■ EXERCISE REQUIREMENTS: Every entry is to be copied exactly as written, and the pictures are to be skipped.

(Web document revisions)
==============================

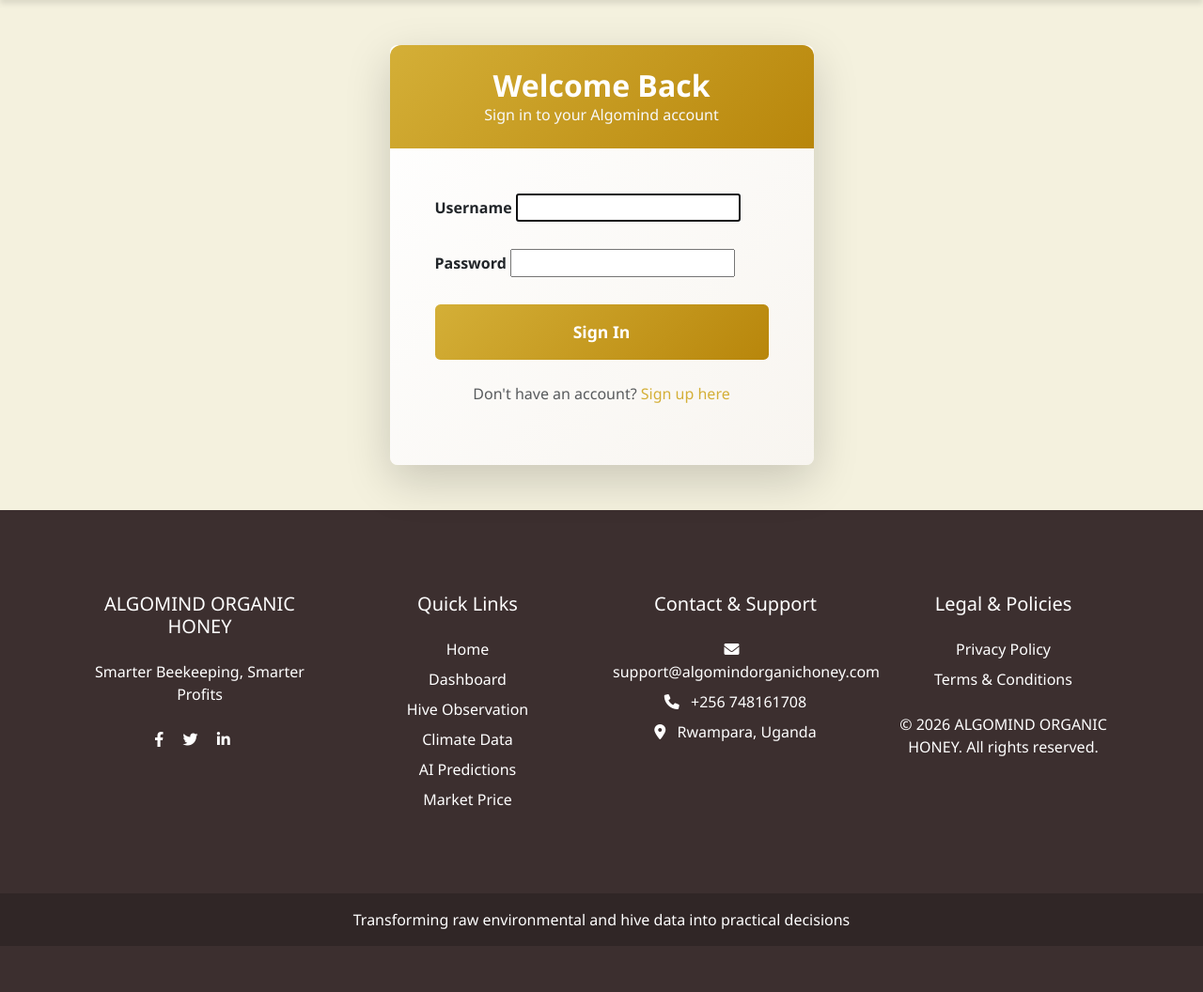
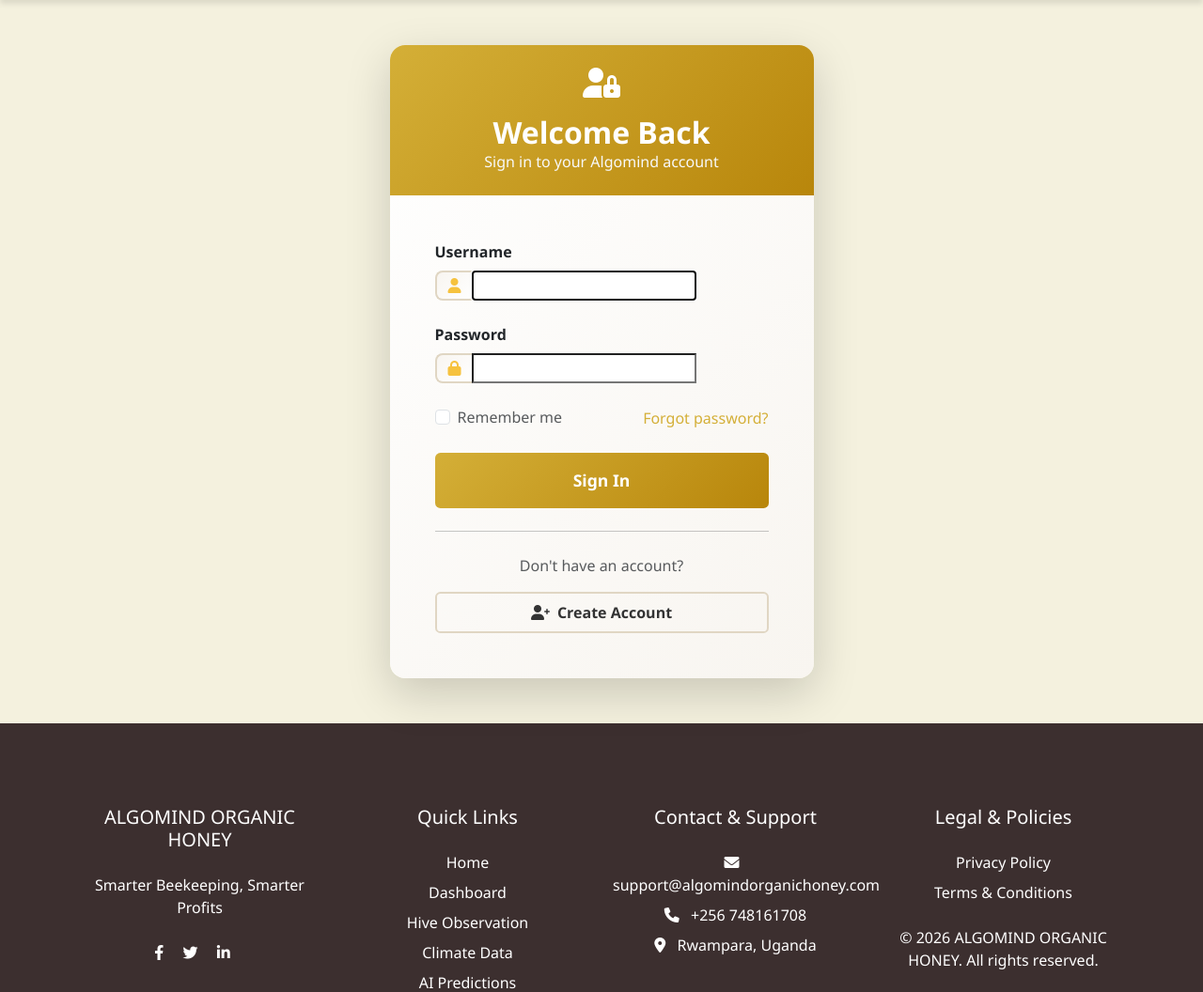
Before and after one commit to anthonybyamugisha/algomind_hive, a Django app: page /login/ in a window 1280 px wide. Shown: the part 68-1124 px from the top of the page at 94% size. Before the commit the page ends 1057 px from the top, so only its background shows below. Run offline with Django 5.2, Linux system fonts and the light colour scheme.

Commit message:
Enhance login page

```diff
--- a/templates/registration/login.html
+++ b/templates/registration/login.html
@@ -6,15 +6,23 @@
 <div class="container py-5">
     <div class="row justify-content-center">
         <div class="col-md-6 col-lg-5">
-            <div class="card shadow-lg border-0 rounded-3" style="background: linear-gradient(135deg, #ffffff, #f8f5f0); backdrop-filter: blur(10px);">
-                <div class="card-header text-center py-4" style="background: linear-gradient(135deg, #d4af37, #b8860b); border: none; border-radius: 12px 12px 0 0;">
-                    <h2 class="mb-0 text-white fw-bold">Welcome Back</h2>
-                    <p class="text-light mb-0">Sign in to your Algomind account</p>
+            <div class="card shadow-lg border-0 rounded-4" style="background: linear-gradient(135deg, #ffffff, #f8f5f0); backdrop-filter: blur(10px); overflow: hidden;">
+                <div class="position-relative">
+                    <div class="position-absolute top-0 start-0 w-100 h-100 overflow-hidden rounded-4">
+                        <div class="honeycomb-pattern position-absolute top-0 start-0 w-100 h-100 opacity-10"></div>
+                    </div>
+                    <div class="card-header text-center py-4 position-relative" style="background: linear-gradient(135deg, #d4af37, #b8860b); border: none; border-radius: 12px 12px 0 0;">
+                        <div class="mb-3">
+                            <i class="fas fa-user-lock fa-2x text-white"></i>
+                        </div>
+                        <h2 class="mb-0 text-white fw-bold">Welcome Back</h2>
+                        <p class="text-light mb-0">Sign in to your Algomind account</p>
+                    </div>
                 </div>
                 <div class="card-body p-5">
                     {% if messages %}
                         {% for message in messages %}
-                            <div class="alert alert-{{ message.tags }} alert-dismissible fade show" role="alert">
+                            <div class="alert alert-{{ message.tags }} alert-dismissible fade show rounded-3" role="alert">
                                 {{ message }}
                                 <button type="button" class="btn-close" data-bs-dismiss="alert" aria-label="Close"></button>
                             </div>
@@ -26,7 +34,12 @@
 
                         <div class="mb-4">
                             <label for="{{ form.username.id_for_label }}" class="form-label fw-semibold text-dark">Username</label>
-                            {{ form.username }}
+                            <div class="input-group">
+                                <span class="input-group-text bg-light" style="border: 2px solid #e0d6c3; border-right: none; border-radius: 8px 0 0 8px;">
+                                    <i class="fas fa-user text-warning"></i>
+                                </span>
+                                {{ form.username }}
+                            </div>
                             <div class="invalid-feedback">
                                 Please enter your username.
                             </div>
@@ -37,7 +50,12 @@
 
                         <div class="mb-4">
                             <label for="{{ form.password.id_for_label }}" class="form-label fw-semibold text-dark">Password</label>
-                            {{ form.password }}
+                            <div class="input-group">
+                                <span class="input-group-text bg-light" style="border: 2px solid #e0d6c3; border-right: none; border-radius: 8px 0 0 8px;">
+                                    <i class="fas fa-lock text-warning"></i>
+                                </span>
+                                {{ form.password }}
+                            </div>
                             <div class="invalid-feedback">
                                 Please enter your password.
                             </div>
@@ -46,15 +64,31 @@
                             {% endif %}
                         </div>
 
+                        <div class="d-flex justify-content-between align-items-center mb-4">
+                            <div class="form-check">
+                                <input class="form-check-input" type="checkbox" value="" id="rememberMe">
+                                <label class="form-check-label text-muted" for="rememberMe">
+                                    Remember me
+                                </label>
+                            </div>
+                            <a href="#" class="text-decoration-none" style="color: #d4af37; font-weight: 500;">Forgot password?</a>
+                        </div>
+
                         <div class="d-grid">
-                            <button type="submit" class="btn btn-primary btn-lg py-3 fw-bold btn-hover-grow" style="background: linear-gradient(135deg, #d4af37, #b8860b); border: none; font-size: 1.1rem;">
-                                Sign In
+                            <button type="submit" class="btn btn-lg py-3 fw-bold btn-hover-grow position-relative overflow-hidden" style="background: linear-gradient(135deg, #d4af37, #b8860b); border: none; font-size: 1.1rem; color: white;">
+                                <span class="position-relative z-index-1">Sign In</span>
+                                <div class="position-absolute top-0 start-0 w-100 h-100 overflow-hidden" style="background: rgba(255,255,255,0.2); transform: translateX(-100%); transition: transform 0.3s;"></div>
                             </button>
                         </div>
                     </form>
 
-                    <div class="text-center mt-4">
-                        <p class="text-muted">Don't have an account? <a href="#" class="text-decoration-none" style="color: #d4af37; font-weight: 500;">Sign up here</a></p>
+                    <hr class="my-4">
+
+                    <div class="text-center">
+                        <p class="text-muted mb-3">Don't have an account?</p>
+                        <a href="#" class="btn btn-outline-dark w-100 py-2 fw-semibold btn-hover-grow" style="border: 2px solid #e0d6c3; color: #333;">
+                            <i class="fas fa-user-plus me-2"></i>Create Account
+                        </a>
                     </div>
                 </div>
             </div>
@@ -63,15 +97,37 @@
 </div>
 
 <style>
+    .honeycomb-pattern {
+        position: relative;
+    }
+
+    .honeycomb-pattern::before {
+        content: "";
+        position: absolute;
+        top: 0;
+        left: 0;
+        right: 0;
+        bottom: 0;
+        background-image:
+            radial-gradient(circle at 10px 10px, #d4af37 2px, transparent 2px),
+            radial-gradient(circle at calc(100% - 10px) 10px, #d4af37 2px, transparent 2px),
+            radial-gradient(circle at 10px calc(100% - 10px), #d4af37 2px, transparent 2px),
+            radial-gradient(circle at calc(100% - 10px) calc(100% - 10px), #d4af37 2px, transparent 2px);
+        background-size: 20px 20px;
+        transform: rotate(45deg);
+    }
+
     .form-control {
         padding: 0.75rem 1rem;
         border: 2px solid #e0d6c3;
-        border-radius: 8px;
+        border-left: none;
+        border-radius: 0 8px 8px 0;
         background: linear-gradient(135deg, #ffffff, #f8f5f0);
     }
 
     .form-control:focus {
         border-color: #d4af37;
+        border-left: none;
         box-shadow: 0 0 0 0.2rem rgba(212, 175, 55, 0.25);
     }
 
@@ -80,8 +136,24 @@
     }
 
     .btn-hover-grow:hover {
+        transform: translateY(-2px);
+        box-shadow: 0 5px 15px rgba(0,0,0,0.1);
+    }
+
+    .btn:hover .z-index-1 {
         transform: scale(1.02);
-        box-shadow: 0 5px 15px rgba(0,0,0,0.1);
+    }
+
+    .btn:hover div {
+        transform: translateX(0);
+    }
+
+    .input-group-text {
+        background: linear-gradient(135deg, #f8f5f0, #ffffff) !important;
+    }
+
+    .z-index-1 {
+        transition: transform 0.3s;
     }
 </style>
 
```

==============================

■ EXERCISE OUTPUT:
Before and after one commit to anthonybyamugisha/algomind_hive, a Django app: page /login/ in a window 1280 px wide. Shown: the part 68-1124 px from the top of the page at 94% size. Before the commit the page ends 1057 px from the top, so only its background shows below. Run offline with Django 5.2, Linux system fonts and the light colour scheme.

Commit message:
Enhance login page

```diff
--- a/templates/registration/login.html
+++ b/templates/registration/login.html
@@ -6,15 +6,23 @@
 <div class="container py-5">
     <div class="row justify-content-center">
         <div class="col-md-6 col-lg-5">
-            <div class="card shadow-lg border-0 rounded-3" style="background: linear-gradient(135deg, #ffffff, #f8f5f0); backdrop-filter: blur(10px);">
-                <div class="card-header text-center py-4" style="background: linear-gradient(135deg, #d4af37, #b8860b); border: none; border-radius: 12px 12px 0 0;">
-                    <h2 class="mb-0 text-white fw-bold">Welcome Back</h2>
-                    <p class="text-light mb-0">Sign in to your Algomind account</p>
+            <div class="card shadow-lg border-0 rounded-4" style="background: linear-gradient(135deg, #ffffff, #f8f5f0); backdrop-filter: blur(10px); overflow: hidden;">
+                <div class="position-relative">
+                    <div class="position-absolute top-0 start-0 w-100 h-100 overflow-hidden rounded-4">
+                        <div class="honeycomb-pattern position-absolute top-0 start-0 w-100 h-100 opacity-10"></div>
+                    </div>
+                    <div class="card-header text-center py-4 position-relative" style="background: linear-gradient(135deg, #d4af37, #b8860b); border: none; border-radius: 12px 12px 0 0;">
+                        <div class="mb-3">
+                            <i class="fas fa-user-lock fa-2x text-white"></i>
+                        </div>
+                        <h2 class="mb-0 text-white fw-bold">Welcome Back</h2>
+                        <p class="text-light mb-0">Sign in to your Algomind account</p>
+                    </div>
                 </div>
                 <div class="card-body p-5">
                     {% if messages %}
                         {% for message in messages %}
-                            <div class="alert alert-{{ message.tags }} alert-dismissible fade show" role="alert">
+                            <div class="alert alert-{{ message.tags }} alert-dismissible fade show rounded-3" role="alert">
                                 {{ message }}
                                 <button type="button" class="btn-close" data-bs-dismiss="alert" aria-label="Close"></button>
                             </div>
@@ -26,7 +34,12 @@
 
                         <div class="mb-4">
                             <label for="{{ form.username.id_for_label }}" class="form-label fw-semibold text-dark">Username</label>
-                            {{ form.username }}
+                            <div class="input-group">
+                                <span class="input-group-text bg-light" style="border: 2px solid #e0d6c3; border-right: none; border-radius: 8px 0 0 8px;">
+                                    <i class="fas fa-user text-warning"></i>
+                                </span>
+                                {{ form.username }}
+                            </div>
                             <div class="invalid-feedback">
                                 Please enter your username.
                             </div>
@@ -37,7 +50,12 @@
 
                         <div class="mb-4">
                             <label for="{{ form.password.id_for_label }}" class="form-label fw-semibold text-dark">Password</label>
-                            {{ form.password }}
+                            <div class="input-group">
+                                <span class="input-group-text bg-light" style="border: 2px solid #e0d6c3; border-right: none; border-radius: 8px 0 0 8px;">
+                                    <i class="fas fa-lock text-warning"></i>
+                                </span>
+                                {{ form.password }}
+                            </div>
                             <div class="invalid-feedback">
                                 Please enter your password.
                             </div>
@@ -46,15 +64,31 @@
                             {% endif %}
                         </div>
 
+                        <div class="d-flex justify-content-between align-items-center mb-4">
+                            <div class="form-check">
+                                <input class="form-check-input" type="checkbox" value="" id="rememberMe">
+                                <label class="form-check-label text-muted" for="rememberMe">
+                                    Remember me
+                                </label>
+                            </div>
+                            <a href="#" class="text-decoration-none" style="color: #d4af37; font-weight: 500;">Forgot password?</a>
+                        </div>
+
                         <div class="d-grid">
-                            <button type="submit" class="btn btn-primary btn-lg py-3 fw-bold btn-hover-grow" style="background: linear-gradient(135deg, #d4af37, #b8860b); border: none; font-size: 1.1rem;">
-                                Sign In
+                            <button type="submit" class="btn btn-lg py-3 fw-bold btn-hover-grow position-relative overflow-hidden" style="background: linear-gradient(135deg, #d4af37, #b8860b); border: none; font-size: 1.1rem; color: white;">
+                                <span class="position-relative z-index-1">Sign In</span>
+                                <div class="position-absolute top-0 start-0 w-100 h-100 overflow-hidden" style="background: rgba(255,255,255,0.2); transform: translateX(-100%); transition: transform 0.3s;"></div>
                             </button>
                         </div>
                     </form>
 
-                    <div class="text-center mt-4">
-                        <p class="text-muted">Don't have an account? <a href="#" class="text-decoration-none" style="color: #d4af37; font-weight: 500;">Sign up here</a></p>
+                    <hr class="my-4">
+
+                    <div class="text-center">
+                        <p class="text-muted mb-3">Don't have an account?</p>
+                        <a href="#" class="btn btn-outline-dark w-100 py-2 fw-semibold btn-hover-grow" style="border: 2px solid #e0d6c3; color: #333;">
+                            <i class="fas fa-user-plus me-2"></i>Create Account
+                        </a>
                     </div>
                 </div>
             </div>
@@ -63,15 +97,37 @@
 </div>
 
 <style>
+    .honeycomb-pattern {
+        position: relative;
+    }
+
+    .honeycomb-pattern::before {
+        content: "";
+        position: absolute;
+        top: 0;
+        left: 0;
+        right: 0;
+        bottom: 0;
+        background-image:
+            radial-gradient(circle at 10px 10px, #d4af37 2px, transparent 2px),
+            radial-gradient(circle at calc(100% - 10px) 10px, #d4af37 2px, transparent 2px),
+            radial-gradient(circle at 10px calc(100% - 10px), #d4af37 2px, transparent 2px),
+            radial-gradient(circle at calc(100% - 10px) calc(100% - 10px), #d4af37 2px, transparent 2px);
+        background-size: 20px 20px;
+        transform: rotate(45deg);
+    }
+
     .form-control {
         padding: 0.75rem 1rem;
         border: 2px solid #e0d6c3;
-        border-radius: 8px;
+        border-left: none;
+        border-radius: 0 8px 8px 0;
         background: linear-gradient(135deg, #ffffff, #f8f5f0);
     }
 
     .form-control:focus {
         border-color: #d4af37;
+        border-left: none;
         box-shadow: 0 0 0 0.2rem rgba(212, 175, 55, 0.25);
     }
 
@@ -80,8 +136,24 @@
     }
 
     .btn-hover-grow:hover {
+        transform: translateY(-2px);
+        box-shadow: 0 5px 15px rgba(0,0,0,0.1);
+    }
+
+    .btn:hover .z-index-1 {
         transform: scale(1.02);
-        box-shadow: 0 5px 15px rgba(0,0,0,0.1);
+    }
+
+    .btn:hover div {
+        transform: translateX(0);
+    }
+
+    .input-group-text {
+        background: linear-gradient(135deg, #f8f5f0, #ffffff) !important;
+    }
+
+    .z-index-1 {
+        transition: transform 0.3s;
     }
 </style>
 
```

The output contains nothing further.